Few Midwestern landscapes are as strange as a tamarack bog. Here in the heartland we’re better known for endless acres of corn and soybeans, picturesque forest-fringed lakes, and rolling hills carpeted with oak or maple forests. In certain places, though, mostly in the northern reaches ofn Minnesota, the land is sopping wet. Hundreds of thousands of acres are covered with a spongy surface of sphagnum moss, sedges, and other plants that love their feet moist and their soils bereft of nutrients. Walking in such a bog is like traipsing across miles of down comforter.
And growing from that mossy mattress are tamarack trees. These conifers, sometimes called larch, have the rare distinction among needle-bearers of dropping their leaves in the winter. In fall, they turn a brilliant golden, then sleep through the cold months like those oaks and maples farther south. “What I love about these tamarack bogs,” the artist Christine Baeumler told me recently, “is that they’re exotic, but in our own midst.” I was talking with Baeumler under the Mies van der Rohevian black steel main entrance canopy of the Minneapolis College of Art and Design (MCAD). A tamarack bog grew directly above us.
Baeumler’s project, “Reconstructing the Landscape: A Tamarack Rooftop Restoration,” is a collaboration with local firm Barr Engineering and was funded through a McKnight Foundation fellowship. The 16-foot by 24-foot foot canopy is home to about 32 species of native bog plants, a pool of open water, and a grove of small tamarack trees. The idea behind the project is to bring visibility to this odd and relatively unknown ecosystem.
But it’s also a functioning green roof. The old membrane and ballast gravel were removed and a new membrane installed. Two scuppers through the existing 4-inch high parapet were blocked (one only partially, to ensure two inches of standing water on the roof). A company called Boreal Natives salvaged bog plants, soil and all, from a utility corridor up north, grew them out in 1-foot by 2-foot trays in a greenhouse for a few months, then plopped the whole spongy cross section onto the roof. Excess water overflows one of the scuppers into a custom-fabricated metal cistern, and is returned to the roof by a solar-powered pumping system.
“I don’t think that I’ve seen a bog [functioning] as a green roof—ever,” says Kurt Leuthold, the Barr engineer who collaborated with Baeumler. It does seem to be working.
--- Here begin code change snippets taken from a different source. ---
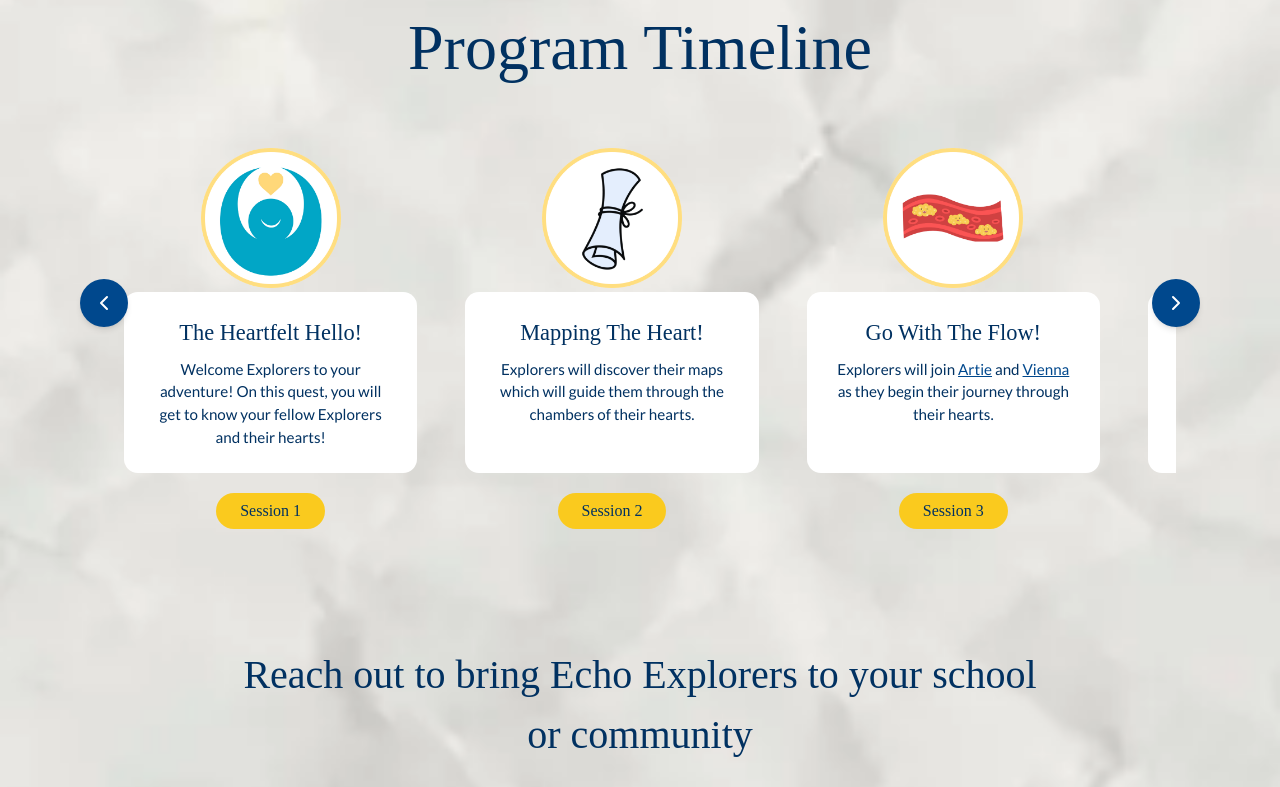
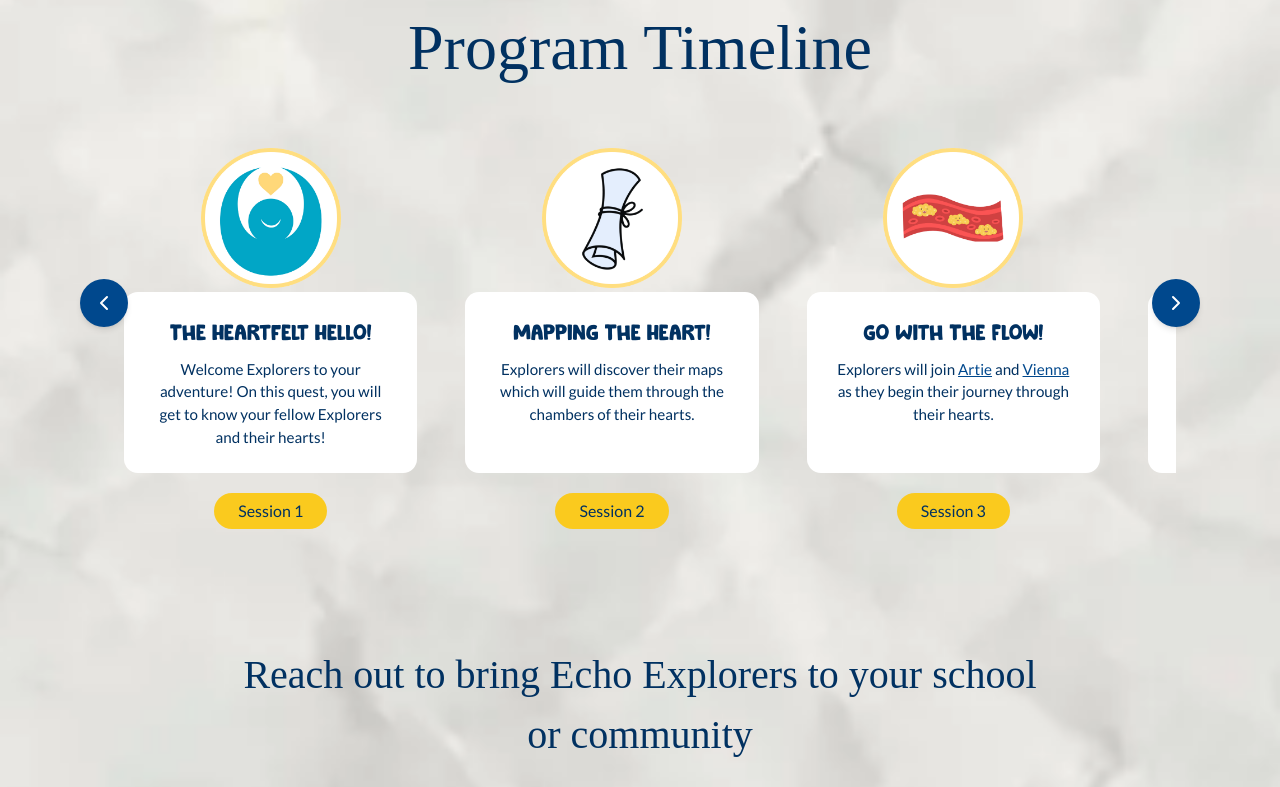
Before and after one commit to ganning127/echo_website, a Next.js app: page /program/echo-explorers in a window 1280 px wide. Shown: the part 910-1697 px from the top of the page. Built offline with nearby package versions, Linux system fonts and the light colour scheme.

Commit message:
Update explorersTimeline.tsx

```diff
--- a/src/components/Explorers Timeline/explorersTimeline.tsx
+++ b/src/components/Explorers Timeline/explorersTimeline.tsx
@@ -137,7 +137,7 @@ export function TimelineSection() {
         <h2
           className="text-center text-[#013161] mb-8"
           style={{
-            fontFamily: "'Cookie Supply DEMO', 'Cookie', cursive",
+            fontFamily: "'Cookie Supply DEMO', 'Cookie'",
             fontSize: "clamp(2rem, 5vw, 4rem)",
           }}
         >
@@ -179,7 +179,6 @@ export function TimelineSection() {
 <div className="flex flex-col items-center gap-2 text-center bg-white rounded-xl p-6 flex-1 w-full mb-4">                  <h3
                     className="text-[#013161]"
                     style={{
-                      fontFamily: "'Cookie Supply DEMO', 'Cookie', cursive",
                       fontSize: "1.4rem",
                     }}
                   >
@@ -200,8 +199,7 @@ export function TimelineSection() {
                 <span
                   className="bg-[#FACA1E] text-[#013161] px-6 py-1.5 rounded-full mt-auto"
                   style={{
-                    fontFamily: "'Cookie Supply DEMO', 'Cookie', cursive",
-                    fontSize: "1rem",
+                    fontSize: "1rem"
                   }}
                 >
                   {session.date}
```
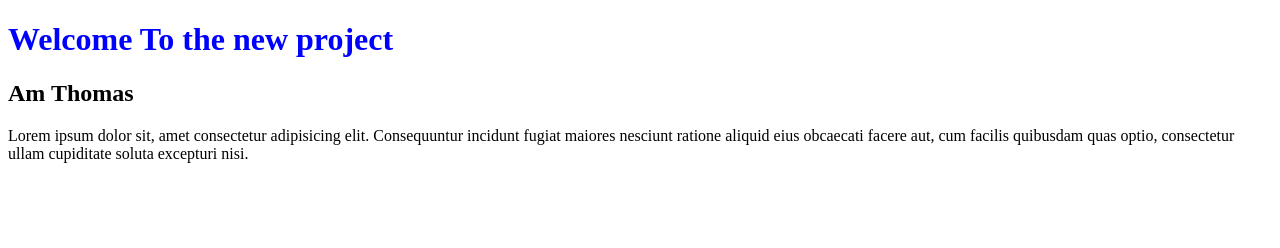
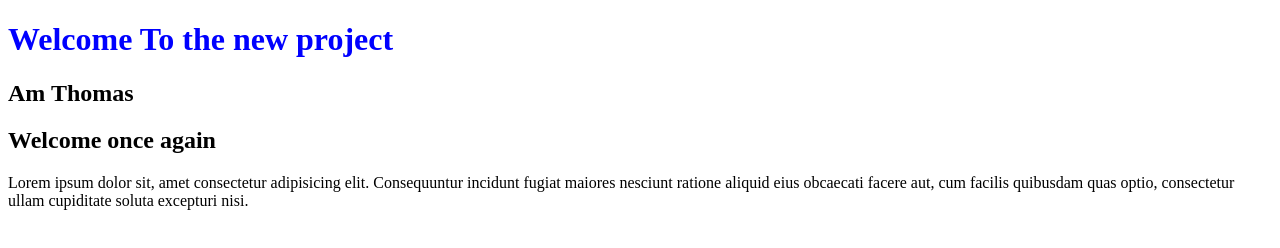
Before and after one commit to GakinyaTom/toma, a plain HTML site: page index.html in a window 1280 px wide. Drawn offline with Linux system fonts and the light colour scheme.

Commit message:
added h2

```diff
--- a/index.html
+++ b/index.html
@@ -9,6 +9,7 @@
 <body>
     <h1 style="color : blue;" >Welcome To the new project</h1>
     <h2>Am Thomas </h2>
+    <h2>Welcome once again</h2>
     <p>Lorem ipsum dolor sit, amet consectetur adipisicing elit. Consequuntur incidunt fugiat maiores nesciunt ratione aliquid eius obcaecati facere aut, cum facilis quibusdam quas optio, consectetur ullam cupiditate soluta excepturi nisi.</p>
 
 </body>
```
The tamaracks have grown about six inches since they were installed last May, and the Labrador tea, sedges, cottongrass, sphagnum moss, and other species are green and lush.
The best views of the bog are from the second story of MCAD’s gallery space, and from an adjacent skyway that passes alongside and slightly above the canopy roof. “Reconstructing the Landscape” is scheduled to be in place through November 2013, though Baeumler hopes MCAD will decide to keep it permanently. In any case, visitors should expect a lovely fall show, as the golden tamaracks illustrate a slice of bog-country in the heart of Minneapolis.
Photo Credit: Rik Sferra all copyright reserved, as noted; Adam Regn Arvidson, all others